eMedicine Pediatrics, 2014

Considered The practical importance of identifying Pelger-Huët anomaly (PHA) lies in distinguishing this defect from a bandemia with a left-shifted peripheral blood smear and neutrophilic band forms and from an increase in young neutrophilic forms that can be observed in association with infection.
Acquired or pseudo-PHA often develops in the course of acute or chronic myelogenous leukemia and in myelodysplastic syndromes.
In patients with these conditions, the pseudo–Pelger-Huët cells tend to appear late in the disease and often appear after considerable chemotherapy has been administered.
The morphologic changes have also been described in myxedema associated with panhypopituitarism, vitamin B-12 and folate deficiency, multiple myeloma, enteroviral infections, malaria, muscular dystrophy, leukemoid reactions secondary to metastases to the bone marrow, and drug sensitivity.
The acquired neutrophil nuclear changes observed in these conditions can be differentiated from the constitutional form as follows: Fewer bilobed cells and a higher percentage of normal trilobed neutrophils are present in patients with pseudo–PHA than in patients with the constitutional form of PHA, and leukemic and immature cells may be present.
Workup Laboratory Studies Examination of a peripheral blood smear in an individual heterozygous for Pelger-Huët anomaly (PHA) is remarkable for neutrophils with a predominance of bilobed, spectacle-shaped nuclei.
A small population of neutrophils that possess a nonlobulated oblong or peanut-shaped nucleus is often present.
The finding of similar abnormalities in the blood smear of other family members may help in establishing the diagnosis.
The homozygous state results in neutrophils that contain a single, round, eccentric nucleus with clumped chromatin and little or no nuclear segmentation.
In contrast to the less than 40% of single-lobed neutrophils typically present in heterozygous individuals, most neutrophils in homozygous individuals are round or oval.

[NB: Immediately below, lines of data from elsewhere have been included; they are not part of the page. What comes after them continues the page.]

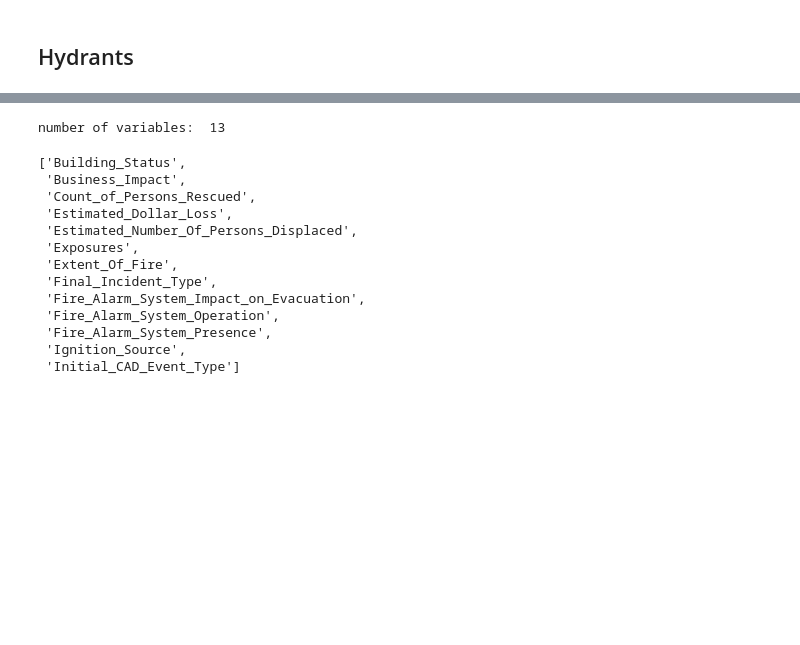
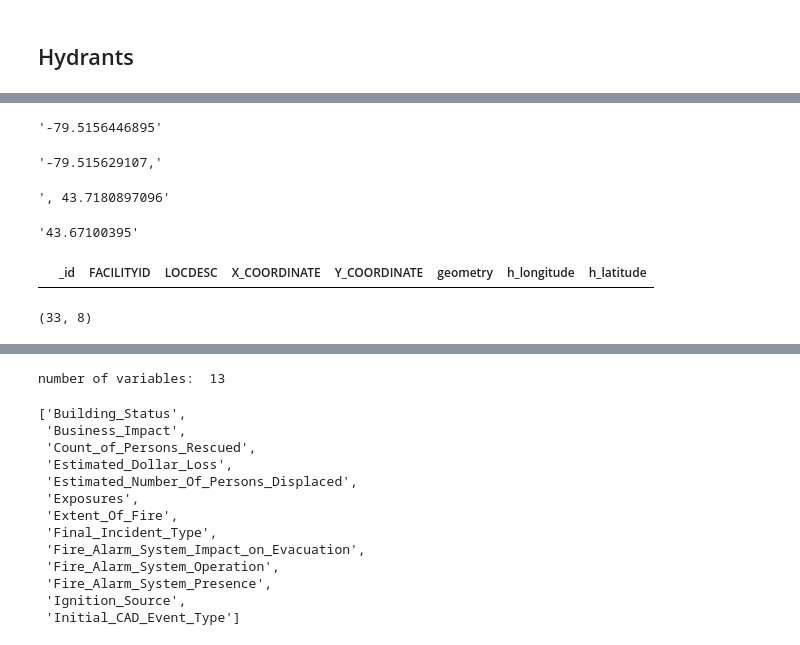
Before and after one commit to JimenaBaripatti/FeatureEngineering, a Jupyter notebook: Fire_Data_Exploration.ipynb, the cells around one changed output, grey strips where cells are left out. Saved outputs shown, nothing was run; the diff lists cells and outputs as text; code cells hidden in the pictures; blank space fills up the shorter version.

```diff
--- a/Fire_Data_Exploration.ipynb
+++ b/Fire_Data_Exploration.ipynb
@@ -384,3 +385,39 @@ df_hyd.head()
 | 2 | 3 | HY1356043 | 21m West 67 DUNCANNON DR | 311870.194 | 4840197.712 | {u'type': u'Point', u'coordinates... |
 | 3 | 4 | HY4041398 | 6150 YONGE ST ON GOULDING AVE NOR... | 311311.715 | 4850015.128 | {u'type': u'Point', u'coordinates... |
 | 4 | 5 | HY1362146 | 135m North 685 LAKE SHORE BLVD E | 317514.332 | 4834560.646 | {u'type': u'Point', u'coordinates... |
+# %%
+#geometry field does not follow the same structure in all the rows. Some long has 9 or 8 decimals instead of 10
+df_hyd['h_longitude'] = df_hyd['geometry'].str[37:51]
+df_hyd['h_latitude'] = df_hyd['geometry'].str[51:-2]
+
+#remove commas
+df_hyd['h_longitude'] = df_hyd['h_longitude'].str.replace(',', '')
+df_hyd['h_latitude'] = df_hyd['h_latitude'].str.replace(',', '')
+
+#remove spaces
+df_hyd['h_longitude'] = df_hyd['h_longitude'].str.strip()
+df_hyd['h_latitude'] = df_hyd['h_latitude'].str.strip()
+# %%
+df_hyd['geometry'][0][37:51]
+# %% [output]
+'-79.5156446895'
+# %%
+df_hyd['geometry'][14][37:51]
+# %% [output]
+'-79.515629107,'
+# %%
+df_hyd['geometry'][0][51:-2]
+# %% [output]
+', 43.7180897096'
+# %%
+df_hyd['geometry'][181][51:-2]
+# %% [output]
+'43.67100395'
+# %%
+df_hyd[df_hyd['h_longitude'].str.startswith('-') == False]
+# %% [output]
+|  | _id | FACILITYID | LOCDESC | X_COORDINATE | Y_COORDINATE | geometry | h_longitude | h_latitude |
+# %%
+df_hyd[df_hyd['h_latitude'].str.startswith('4') == False].shape
+# %% [output]
+(33, 8)
```
Also changed, not shown: parts of 26 cells of this notebook.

In homozygous individuals, the basophils, eosinophils, and megakaryocytes also show dense nuclear chromatin and rounded nuclear lobes.